··· GIVEN DATA ···

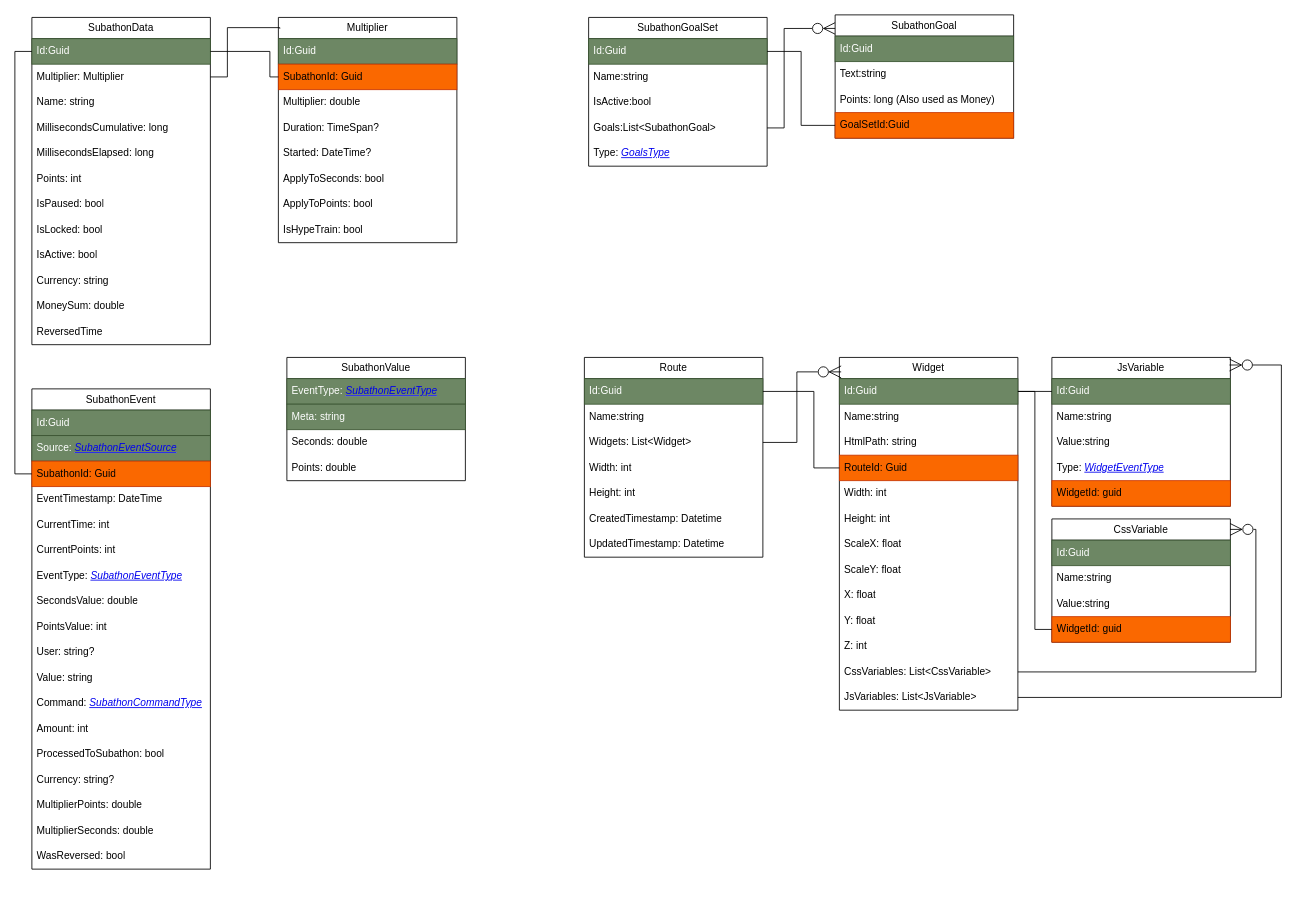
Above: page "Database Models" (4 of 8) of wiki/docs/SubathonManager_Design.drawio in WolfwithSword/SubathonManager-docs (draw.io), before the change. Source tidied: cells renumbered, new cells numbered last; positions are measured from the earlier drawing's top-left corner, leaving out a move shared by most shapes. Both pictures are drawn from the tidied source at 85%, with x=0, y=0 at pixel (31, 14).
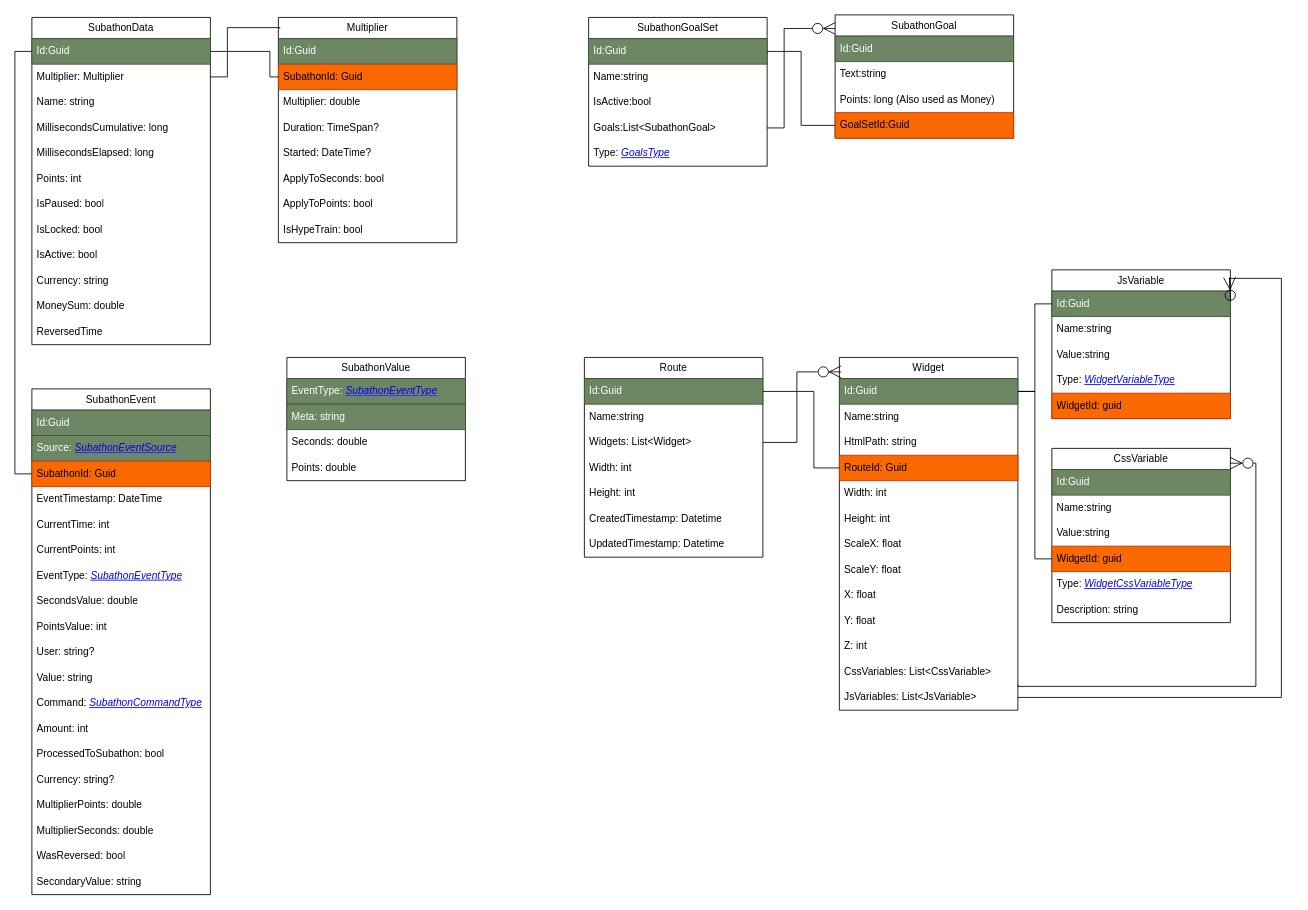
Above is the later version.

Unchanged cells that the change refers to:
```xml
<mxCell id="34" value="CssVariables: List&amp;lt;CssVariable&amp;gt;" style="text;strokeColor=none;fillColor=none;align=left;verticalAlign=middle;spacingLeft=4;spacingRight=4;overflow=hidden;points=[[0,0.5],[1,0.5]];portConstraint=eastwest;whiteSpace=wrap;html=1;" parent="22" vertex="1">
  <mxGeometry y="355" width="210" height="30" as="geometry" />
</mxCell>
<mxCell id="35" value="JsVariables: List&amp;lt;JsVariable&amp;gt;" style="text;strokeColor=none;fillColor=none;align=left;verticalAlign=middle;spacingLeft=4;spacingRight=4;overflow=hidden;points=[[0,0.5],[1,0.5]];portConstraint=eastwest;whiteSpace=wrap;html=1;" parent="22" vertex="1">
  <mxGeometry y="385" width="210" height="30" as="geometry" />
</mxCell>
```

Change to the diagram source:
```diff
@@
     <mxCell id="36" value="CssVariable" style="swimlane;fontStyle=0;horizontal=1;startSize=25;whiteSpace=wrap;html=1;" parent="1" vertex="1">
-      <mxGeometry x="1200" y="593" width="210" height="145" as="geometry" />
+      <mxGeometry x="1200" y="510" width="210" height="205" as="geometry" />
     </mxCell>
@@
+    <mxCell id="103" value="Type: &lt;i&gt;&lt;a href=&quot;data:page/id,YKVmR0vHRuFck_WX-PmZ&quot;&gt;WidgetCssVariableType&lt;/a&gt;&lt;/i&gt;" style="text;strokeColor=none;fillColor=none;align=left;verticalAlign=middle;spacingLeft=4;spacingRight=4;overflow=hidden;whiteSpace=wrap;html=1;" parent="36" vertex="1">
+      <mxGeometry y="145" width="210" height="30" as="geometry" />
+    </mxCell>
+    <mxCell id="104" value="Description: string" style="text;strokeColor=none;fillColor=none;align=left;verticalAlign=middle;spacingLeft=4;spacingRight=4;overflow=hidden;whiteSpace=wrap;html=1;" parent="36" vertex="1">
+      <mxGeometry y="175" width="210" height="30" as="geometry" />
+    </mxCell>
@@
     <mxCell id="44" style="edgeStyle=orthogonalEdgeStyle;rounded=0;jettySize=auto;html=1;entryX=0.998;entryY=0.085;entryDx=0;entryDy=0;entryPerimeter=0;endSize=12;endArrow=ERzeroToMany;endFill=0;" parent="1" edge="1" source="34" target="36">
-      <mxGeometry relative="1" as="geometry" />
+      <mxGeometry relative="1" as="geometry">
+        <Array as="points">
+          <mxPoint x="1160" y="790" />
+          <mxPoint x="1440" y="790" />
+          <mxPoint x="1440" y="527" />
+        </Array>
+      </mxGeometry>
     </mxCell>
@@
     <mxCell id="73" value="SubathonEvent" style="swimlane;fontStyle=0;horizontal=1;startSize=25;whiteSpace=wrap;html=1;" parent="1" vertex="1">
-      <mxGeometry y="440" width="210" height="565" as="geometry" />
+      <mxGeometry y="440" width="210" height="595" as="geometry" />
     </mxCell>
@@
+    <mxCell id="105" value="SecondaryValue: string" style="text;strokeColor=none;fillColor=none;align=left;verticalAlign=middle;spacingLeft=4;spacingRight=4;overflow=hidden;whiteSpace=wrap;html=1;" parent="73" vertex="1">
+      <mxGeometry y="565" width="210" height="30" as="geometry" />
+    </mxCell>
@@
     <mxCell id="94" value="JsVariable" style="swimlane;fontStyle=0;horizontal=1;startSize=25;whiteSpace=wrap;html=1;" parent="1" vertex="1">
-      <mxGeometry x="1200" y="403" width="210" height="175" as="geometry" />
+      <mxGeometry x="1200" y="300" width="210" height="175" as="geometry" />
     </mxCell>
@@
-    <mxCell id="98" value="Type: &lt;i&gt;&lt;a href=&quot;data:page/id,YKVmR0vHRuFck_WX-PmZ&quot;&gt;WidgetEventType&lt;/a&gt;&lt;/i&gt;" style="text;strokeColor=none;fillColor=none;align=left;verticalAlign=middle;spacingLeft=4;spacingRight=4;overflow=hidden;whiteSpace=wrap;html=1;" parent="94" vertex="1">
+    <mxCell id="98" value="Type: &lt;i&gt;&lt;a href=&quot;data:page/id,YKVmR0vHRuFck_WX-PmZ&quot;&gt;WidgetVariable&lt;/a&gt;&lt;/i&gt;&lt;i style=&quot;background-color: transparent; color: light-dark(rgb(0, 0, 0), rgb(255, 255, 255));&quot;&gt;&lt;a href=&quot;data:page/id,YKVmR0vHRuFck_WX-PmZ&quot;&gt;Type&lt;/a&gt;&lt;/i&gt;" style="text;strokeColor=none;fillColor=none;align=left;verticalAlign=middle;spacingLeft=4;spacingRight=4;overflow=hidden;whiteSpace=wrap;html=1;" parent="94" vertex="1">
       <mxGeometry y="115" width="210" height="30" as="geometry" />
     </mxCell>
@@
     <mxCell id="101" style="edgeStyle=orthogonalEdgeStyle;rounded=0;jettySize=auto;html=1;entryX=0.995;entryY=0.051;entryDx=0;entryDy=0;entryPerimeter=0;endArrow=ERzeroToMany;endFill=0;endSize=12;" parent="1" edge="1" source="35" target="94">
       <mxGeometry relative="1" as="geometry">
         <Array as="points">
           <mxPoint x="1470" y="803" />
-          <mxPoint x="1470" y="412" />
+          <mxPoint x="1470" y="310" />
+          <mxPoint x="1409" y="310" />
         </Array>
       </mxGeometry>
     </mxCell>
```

···

■ **EXERCISE**: Look through the listing, and copy each line in which the string "height" turns up.

■ **RESPONSE TO THIS EXERCISE**:
  <mxGeometry y="355" width="210" height="30" as="geometry" />
  <mxGeometry y="385" width="210" height="30" as="geometry" />
-      <mxGeometry x="1200" y="593" width="210" height="145" as="geometry" />
+      <mxGeometry x="1200" y="510" width="210" height="205" as="geometry" />
+      <mxGeometry y="145" width="210" height="30" as="geometry" />
+      <mxGeometry y="175" width="210" height="30" as="geometry" />
-      <mxGeometry y="440" width="210" height="565" as="geometry" />
+      <mxGeometry y="440" width="210" height="595" as="geometry" />
+      <mxGeometry y="565" width="210" height="30" as="geometry" />
-      <mxGeometry x="1200" y="403" width="210" height="175" as="geometry" />
+      <mxGeometry x="1200" y="300" width="210" height="175" as="geometry" />
       <mxGeometry y="115" width="210" height="30" as="geometry" />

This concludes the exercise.